▸ Itemized modification records
=== Section Start ===
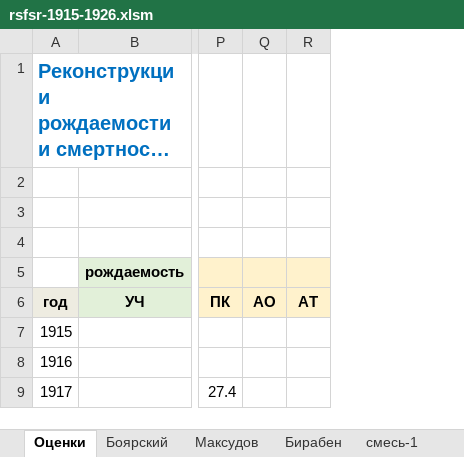
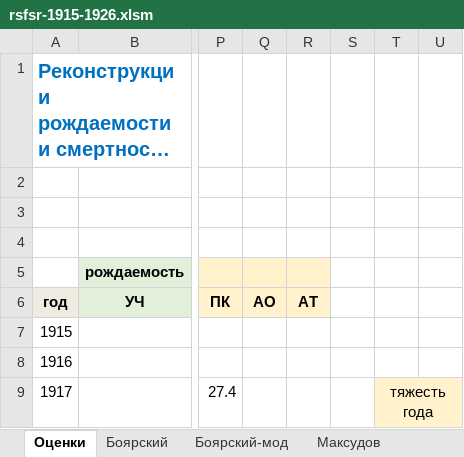
Before and after one commit to oboguev/RTSS, an Excel workbook: workbooks/rsfsr-1915-1926.xlsm, sheet Оценки, drawn as a sheet; only a part is shown, gaps mark what is left out; long unchanged cells end in …; values as stored, in another font and other column widths than the file's, no borders; charts and pictures not drawn; the diff names each change by its address in the sheet, - before the commit and + after, or states it on an @@ line.

```diff
--- a/workbooks/rsfsr-1915-1926.xlsm (sheet Оценки)
+++ b/workbooks/rsfsr-1915-1926.xlsm (sheet Оценки)
+sheet tab: Боярский-мод
+column S, empty
+column T, row 9: тяжесть года
+column U, empty
```
Also changed, not shown: sheet Новосельский-РСФСР-рождения, sheet Новосельский-РСФСР-смерти, sheet Бирабен, sheet Максудов, sheet Боярский, sheet смесь-1, other sheet tabs, charts or pictures.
=== Section End ===
▸ What needs to be done
Reproduce the records above exactly, excluding every picture.

▸ Expected answer
Before and after one commit to oboguev/RTSS, an Excel workbook: workbooks/rsfsr-1915-1926.xlsm, sheet Оценки, drawn as a sheet; only a part is shown, gaps mark what is left out; long unchanged cells end in …; values as stored, in another font and other column widths than the file's, no borders; charts and pictures not drawn; the diff names each change by its address in the sheet, - before the commit and + after, or states it on an @@ line.

```diff
--- a/workbooks/rsfsr-1915-1926.xlsm (sheet Оценки)
+++ b/workbooks/rsfsr-1915-1926.xlsm (sheet Оценки)
+sheet tab: Боярский-мод
+column S, empty
+column T, row 9: тяжесть года
+column U, empty
```
Also changed, not shown: sheet Новосельский-РСФСР-рождения, sheet Новосельский-РСФСР-смерти, sheet Бирабен, sheet Максудов, sheet Боярский, sheet смесь-1, other sheet tabs, charts or pictures.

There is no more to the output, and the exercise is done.